The Minister referred to the fact that the Bill provides for the removal of weight limitations on licensed vehicles. Would the Minister consider imposing a condition for the issue of a licence of this nature that the vehicle be fitted with anti-pollution devices? Perhaps that could not be incorporated at this stage in this Bill as there has not been sufficient preparation but the possibility should be included of imposing such a condition. I gave a long list in the House recently on another Bill of the types of chemical air pollution arising from motor vehicle exhausts and so on. These can be particularly dangerous in confined places and many of the heavy trucks covered by this Bill may pass through narrow streets and there the half-burnt fuel being churned out through exhausts can be a very dangerous source of air pollution. There should be regulations requiring these vehicles to have anti-pollution devices fitted. I do not know much about the details of such devices but I know they are being introduced in the US at present and it would be highly appropriate for the Minister to require, before giving a merchandise haulage licence, that the vehicle should be fitted with an anti-pollution device of a standard approved by him. The introduction of such a condition in this Bill would not allow sufficient notice to those concerned but I hope the Minister will consider doing it some time in the reasonably near future.
It is stated in section 8 subsection (1) (a) that the Minister may grant a licence subject—and this is the important part—"to any conditions which the Minister may see fit to impose and specifies in the licence." The Minister may impose any condition. Under subsection (2) (b) the Minister may, by order, amend or revoke an order under this section. He can impose any conditions he likes without reference to anybody and then he can change these conditions by order without consulting anybody or without any standard being observed.

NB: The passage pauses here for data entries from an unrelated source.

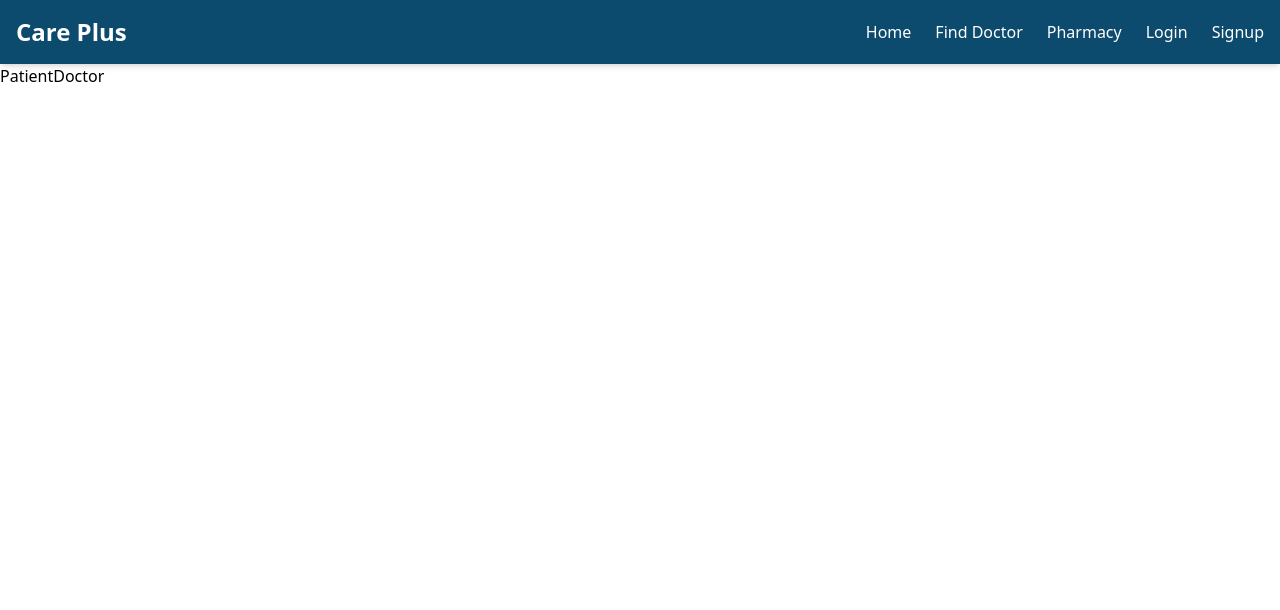
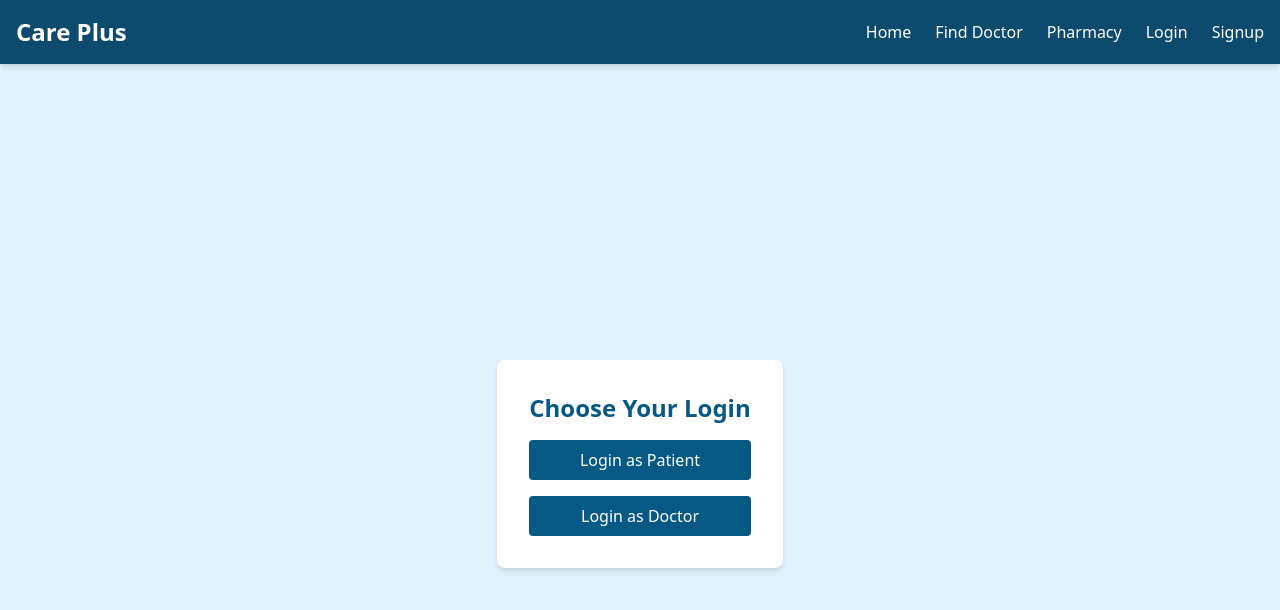
Before and after one commit to sundaysage/hospitalsystem, a Next.js app: page /loginoption in a window 1280 px wide. Shown: the top 610 px of the page. Built offline with nearby package versions, Linux system fonts and the light colour scheme.

Commit message:
option design

```diff
--- a/src/pages/admin/auth/login.js
+++ /dev/null
@@ -1,9 +0,0 @@
-import React from 'react'
-
-const login = () => {
-  return (
-    <div>login</div>
-  )
-}
-
-export default login
--- a/src/pages/admin/dashboard.js
+++ /dev/null
@@ -1,35 +0,0 @@
-import { useEffect } from "react";
-import { useRouter } from "next/router";
-import { useAuth } from "../../components/Auth";
-import AdminNav from "../../components/AdminNav";
-
-export default function AdminDashboard() {
-  const { user, logout } = useAuth();
-  const router = useRouter();
-
-  useEffect(() => {
-    const role = localStorage.getItem("userRole");
-    if (!user || role !== "admin") {
-      router.push("/admin-login");
-    }
-  }, [user]);
-
-  return (
-    <>
-      <AdminNav />
-      <div className="min-h-screen bg-[#e0f2fe] flex flex-col items-center justify-center p-6">
-        <div className="bg-white shadow-md p-6 rounded-lg w-full max-w-lg text-center">
-          <h1 className="text-2xl font-bold text-[#075985]">Admin Dashboard</h1>
-          <p className="mt-4">Manage hospital operations here.</p>
-
-          <button
-            className="mt-6 bg-red-500 text-white px-4 py-2 rounded hover:bg-red-700 transition"
-            onClick={logout}
-          >
-            Logout
-          </button>
-        </div>
-      </div>
-    </>
-  );
-}
--- a/src/pages/admin/home.js
+++ /dev/null
@@ -1,9 +0,0 @@
-import React from 'react'
-
-const home = () => {
-  return (
-    <div>home</div>
-  )
-}
-
-export default home
--- a/src/pages/index.js
+++ b/src/pages/index.js
@@ -84,4 +84,5 @@ export default function Home() {
       <Footer />
     </div>
   );
+
 }
--- a/src/pages/loginoption.js
+++ b/src/pages/loginoption.js
@@ -1,17 +1,26 @@
-import React from 'react'
-import Link from 'next/link'
+import React from "react";
+import Link from "next/link";
 
-const loginoption = () => {
+const LoginOption = () => {
   return (
-    <div>
-        <Link href='./patientlogin'>
-        Patient
-        </Link>
-        <Link href='./doctorlogin'>
-        Doctor
-        </Link>
+    <div className="min-h-screen flex flex-col justify-center items-center bg-[#e0f2fe]">
+      <div className="bg-white p-8 shadow-md rounded-lg text-center">
+        <h1 className="text-2xl font-bold text-[#075985] mb-4">Choose Your Login</h1>
+        <div className="flex flex-col gap-4">
+          <Link href="/patientlogin">
+            <button className="w-full bg-[#075985] text-white py-2 rounded hover:bg-blue-700 transition">
+              Login as Patient
+            </button>
+          </Link>
+          <Link href="/doctor-login">
+            <button className="w-full bg-[#075985] text-white py-2 rounded hover:bg-blue-700 transition">
+              Login as Doctor
+            </button>
+          </Link>
+        </div>
+      </div>
     </div>
-  )
-}
+  );
+};
 
-export default loginoption
+export default LoginOption;
```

The conditions envisaged in subsection (1) (a) should be spelled out to the House. What are they? It should be incorporated in the Bill that the Minister would be required to set out objective standards for the conditions he intends to apply in the issue of such licences. There is the danger that one man could get very easy conditions if he were somehow favourably looked on by the Minister while another, with an equally good case, could conceivably get much severer conditions. To give the Minister carte blanche to impose any conditions without any requirement that they should be consistent from one place to the next is giving him too much power. The introduction of legislation like this giving the Minister such wide power is probably the greatest reason why there is such widespread talk of corruption in public life. The Minister's powers are not clearly delineated and there is room for him to exercise discretion in favour of particular supporters of his. I do not suggest the present Minister will do this but it is bad legislation to give such power without reference to the House or to objective standards that can be seen by any member of the public.